Segment Start: Given records

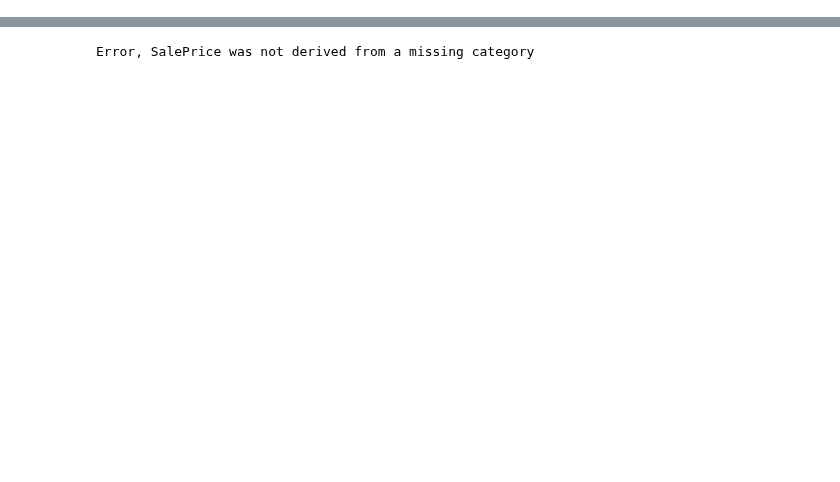
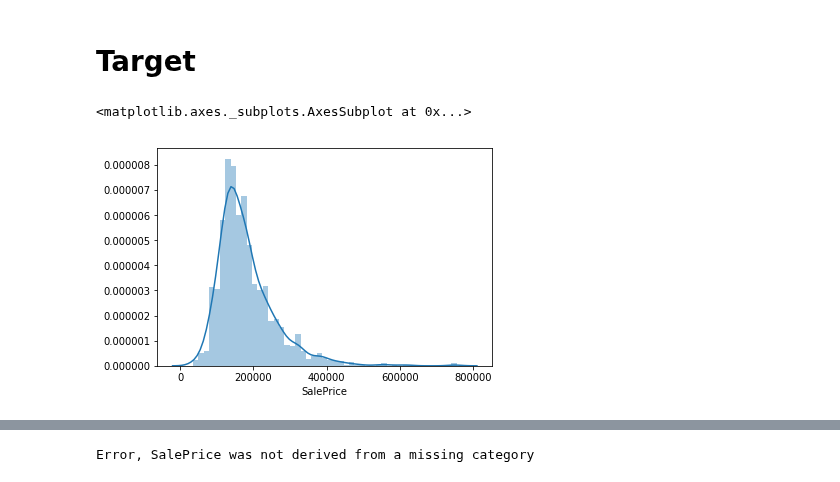
Before and after one commit to cgleach/w207_home_price_predictions_grp1, a Jupyter notebook: price_predictions_group1.ipynb, the cells around one changed output, grey strips where cells are left out. Cells and saved outputs as stored; diff of their text form; code cells hidden in the pictures; blank space fills up the shorter version.

```diff
--- a/price_predictions_group1.ipynb
+++ b/price_predictions_group1.ipynb
@@ -24,0 +47,7 @@ train_df = pd.read_csv("train.csv")
+# %% [markdown]
+# Target
+# %%
+sns.distplot(train_df['SalePrice'])
+# %% [output]
+<matplotlib.axes._subplots.AxesSubplot at 0x...>
+[figure, added]
```
Also changed, not shown: parts of 24 cells of this notebook.
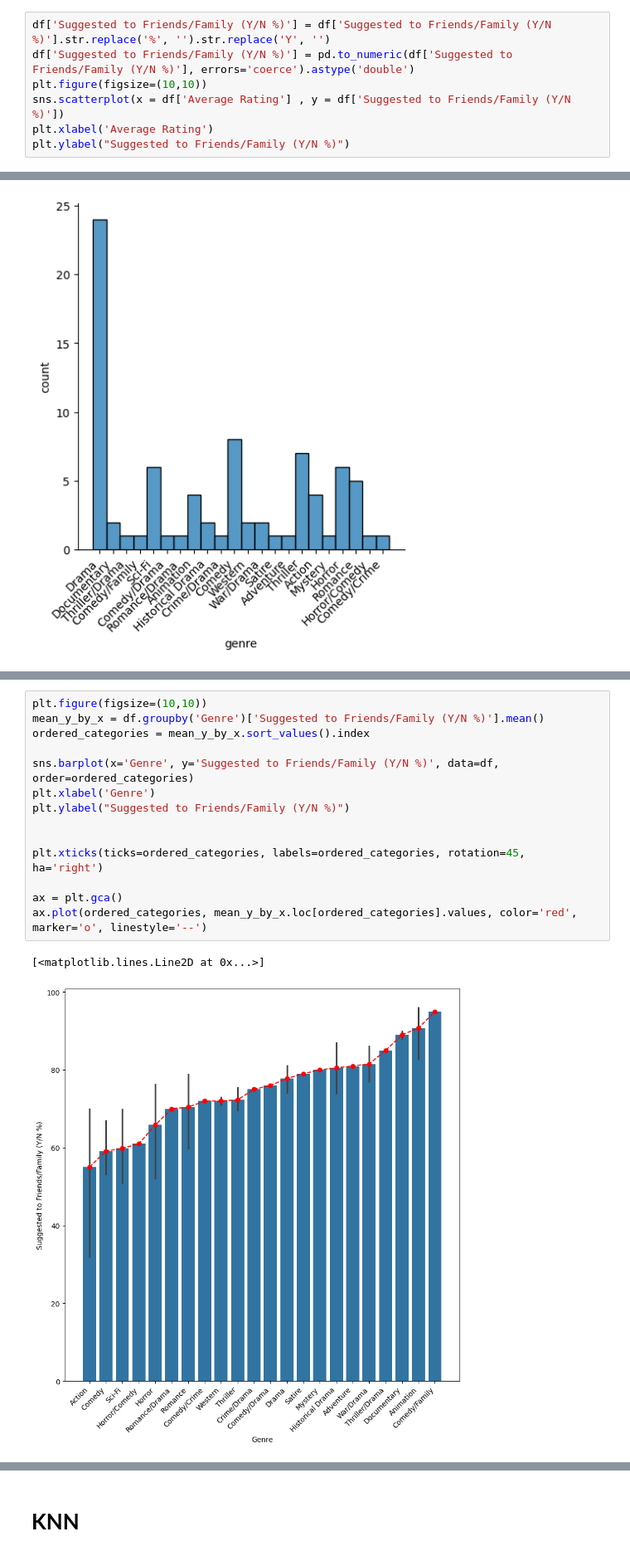
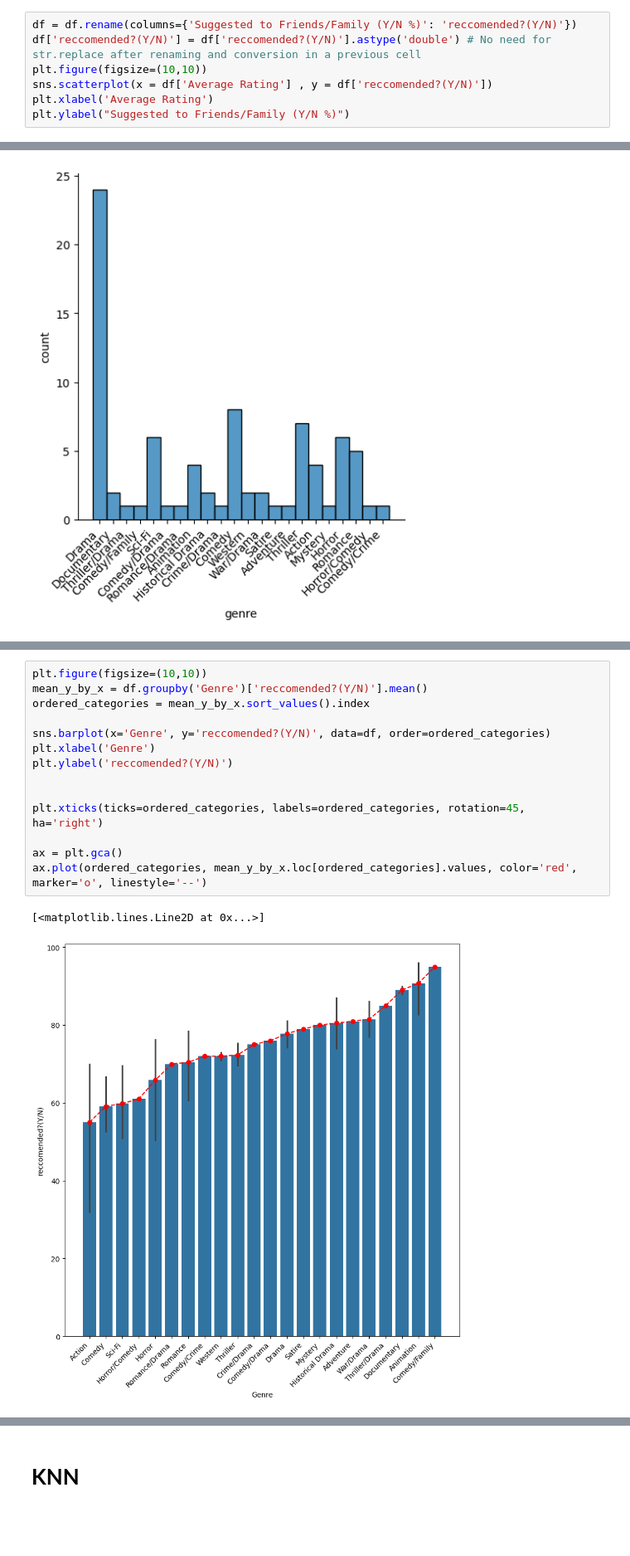
Before and after one commit to Noa810/gal, a Jupyter notebook: project_40_.ipynb, the cells around one changed output, grey strips where cells are left out. Shown: that part at 83% size. Drawn from its saved outputs; the diff is of its cells as text; blank space fills up the shorter version.

```diff
--- a/project_40_.ipynb
+++ b/project_40_.ipynb
@@ -220,10 +224,10 @@ dtype: int64
 
 ## **גרפים**
 # %%
-df['Suggested to Friends/Family (Y/N %)'] = df['Suggested to Friends/Family (Y/N %)'].str.replace('%', '').str.replace('Y', '')
-df['Suggested to Friends/Family (Y/N %)'] = pd.to_numeric(df['Suggested to Friends/Family (Y/N %)'], errors='coerce').astype('double')
+df = df.rename(columns={'Suggested to Friends/Family (Y/N %)': 'reccomended?(Y/N)'})
+df['reccomended?(Y/N)'] = df['reccomended?(Y/N)'].astype('double') # No need for str.replace after renaming and conversion in a previous cell
 plt.figure(figsize=(10,10))
-sns.scatterplot(x = df['Average Rating'] , y = df['Suggested to Friends/Family (Y/N %)'])
+sns.scatterplot(x = df['Average Rating'] , y = df['reccomended?(Y/N)'])
 plt.xlabel('Average Rating')
 plt.ylabel("Suggested to Friends/Family (Y/N %)")
 # %% [output]
@@ -299,19 +305,19 @@ plt.xticks(rotation=45, ha='right')
 - אפשר לראות ריכוז בזאנרים כגון דרמה,קומדיה,רומנטיקה, אימה,מדע דמיוני
 # %%
 plt.figure(figsize=(10,10))
-mean_y_by_x = df.groupby('Genre')['Suggested to Friends/Family (Y/N %)'].mean()
+mean_y_by_x = df.groupby('Genre')['reccomended?(Y/N)'].mean()
 ordered_categories = mean_y_by_x.sort_values().index
 
-sns.barplot(x='Genre', y='Suggested to Friends/Family (Y/N %)', data=df, order=ordered_categories)
+sns.barplot(x='Genre', y='reccomended?(Y/N)', data=df, order=ordered_categories)
 plt.xlabel('Genre')
-plt.ylabel("Suggested to Friends/Family (Y/N %)")
+plt.ylabel('reccomended?(Y/N)')
 
 
 plt.xticks(ticks=ordered_categories, labels=ordered_categories, rotation=45, ha='right')
 
 ax = plt.gca()
 ax.plot(ordered_categories, mean_y_by_x.loc[ordered_categories].values, color='red', marker='o', linestyle='--')
 # %% [output]
 [<matplotlib.lines.Line2D at 0x...>]
-[figure, old version]
+[figure, new version]
 # %% [markdown]
```
Also changed, not shown: parts of 39 cells of this notebook.
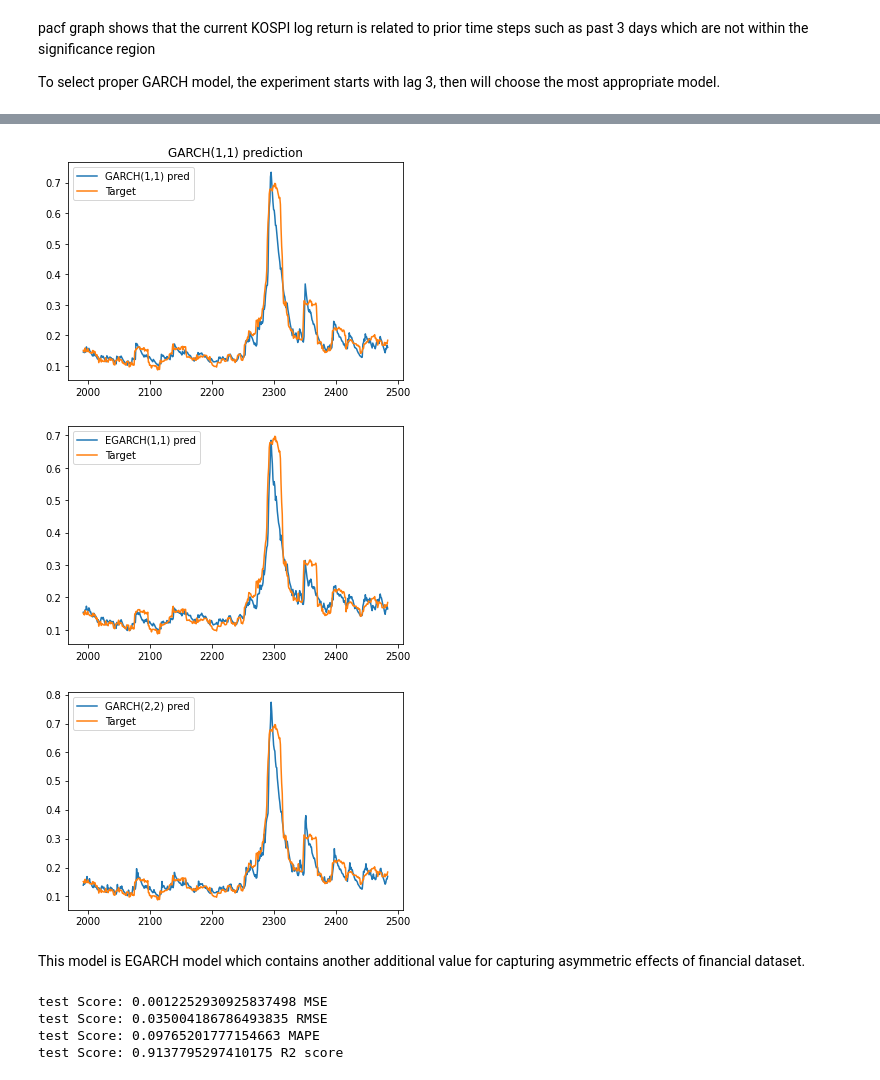
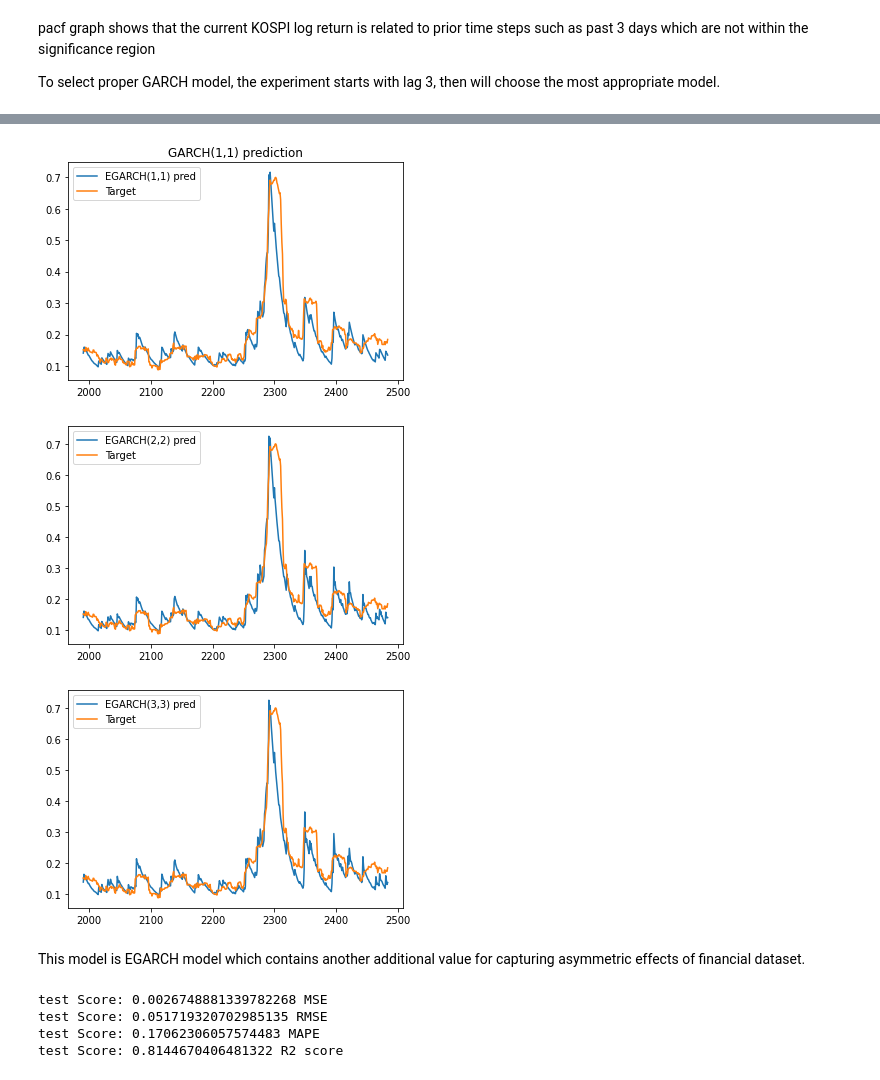
Before and after one commit to eddie8615/cs_project, a Jupyter notebook: garch.ipynb, the cells around one changed output, grey strips where cells are left out. Saved outputs shown, nothing was run; the diff lists cells and outputs as text; code cells hidden in the pictures.

```diff
--- a/garch.ipynb
+++ b/garch.ipynb
@@ -7,6 +7,6 @@ import arch
 from arch import arch_model
 import data_reader as dr
 # %%
-data, source = dr.read('kospi.csv')
+data = dr.read()
 data.info()
 # %% [output]
@@ -480,9 +448,9 @@ lag3_pred = []
 
 for i in range(testSize, len(data_cleaned)):
     train = logreturns[:i-1]*100
-    lag1 = arch_model(train,p=1,q=1, dist='skewt')
-    lag2 = arch_model(train,p=1,q=1, vol='egarch',dist='skewt')
-    lag3 = arch_model(train,p=2,q=2, dist='skewt')
+    lag1 = arch_model(train,p=1,q=1, o=1)
+    lag2 = arch_model(train,p=2,q=2, o=1)
+    lag3 = arch_model(train,p=3,q=3, o=1)
     model_fit = lag1.fit(disp='off')
     fit2 = lag2.fit(disp='off')
     fit3 = lag3.fit(disp='off')
@@ -498,7 +466,7 @@ rolling_predictions2 = pd.Series(lag2_pred, index=logreturns.index[testSize:])
 rolling_predictions3 = pd.Series(lag3_pred, index=logreturns.index[testSize:])
 target = data_cleaned[['Target22']].iloc[testSize:]
 # %%
-plt.plot(rolling_predictions1, label='GARCH(1,1) pred')
+plt.plot(rolling_predictions1, label='EGARCH(1,1) pred')
 # plt.plot(rolling_predictions2, label='EGARCH(2,3) pred')
 # plt.plot(rolling_predictions3, label='GARCH(3,3) pred')
 plt.plot(data_cleaned['Target22'][testSize:], label='Target')
@@ -507,23 +475,23 @@ plt.legend()
 # plt.savefig("images/garch11.png")
 plt.show()
 # %% [output]
-[figure, old version]
+[figure, new version]
 # %%
-plt.plot(rolling_predictions2, label='EGARCH(1,1) pred')
+plt.plot(rolling_predictions2, label='EGARCH(2,2) pred')
 plt.plot(data_cleaned['Target22'][testSize:], label='Target')
 plt.legend()
 # plt.savefig("images/garch(1,1).png")
 plt.show()
 # %% [output]
-[figure, old version]
+[figure, new version]
 # %%
-plt.plot(rolling_predictions3, label='GARCH(2,2) pred')
+plt.plot(rolling_predictions3, label='EGARCH(3,3) pred')
 plt.plot(data_cleaned['Target22'][testSize:], label='Target')
 plt.legend()
 # plt.savefig("images/garch(1,1).png")
 plt.show()
 # %% [output]
-[figure, old version]
+[figure, new version]
 # %% [markdown]
 This model is EGARCH model which contains another additional value for capturing asymmetric
 effects of financial dataset.
@@ -546,10 +514,10 @@ import metrics as mt
 # %%
 mt.testScore(rolling_predictions1, target)
 # %% [output]
-test Score: 0.0012252930925837498 MSE
-test Score: 0.035004186786493835 RMSE
-test Score: 0.09765201777154663 MAPE
-test Score: 0.9137795297410175 R2 score
+test Score: 0.0026748881339782268 MSE
+test Score: 0.051719320702985135 RMSE
+test Score: 0.17062306057574483 MAPE
+test Score: 0.8144670406481322 R2 score
 # %%
 mt.testScore(rolling_predictions2, target)
 # %% [output]
```
Also changed, not shown: parts of 16 cells of this notebook, 11 other files.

Segment End: Given records

**What you will do**
Every line of the entries above that includes "import" should be copied.

**Exercise answer**
@@ -7,6 +7,6 @@ import arch
 from arch import arch_model
 import data_reader as dr
@@ -546,10 +514,10 @@ import metrics as mt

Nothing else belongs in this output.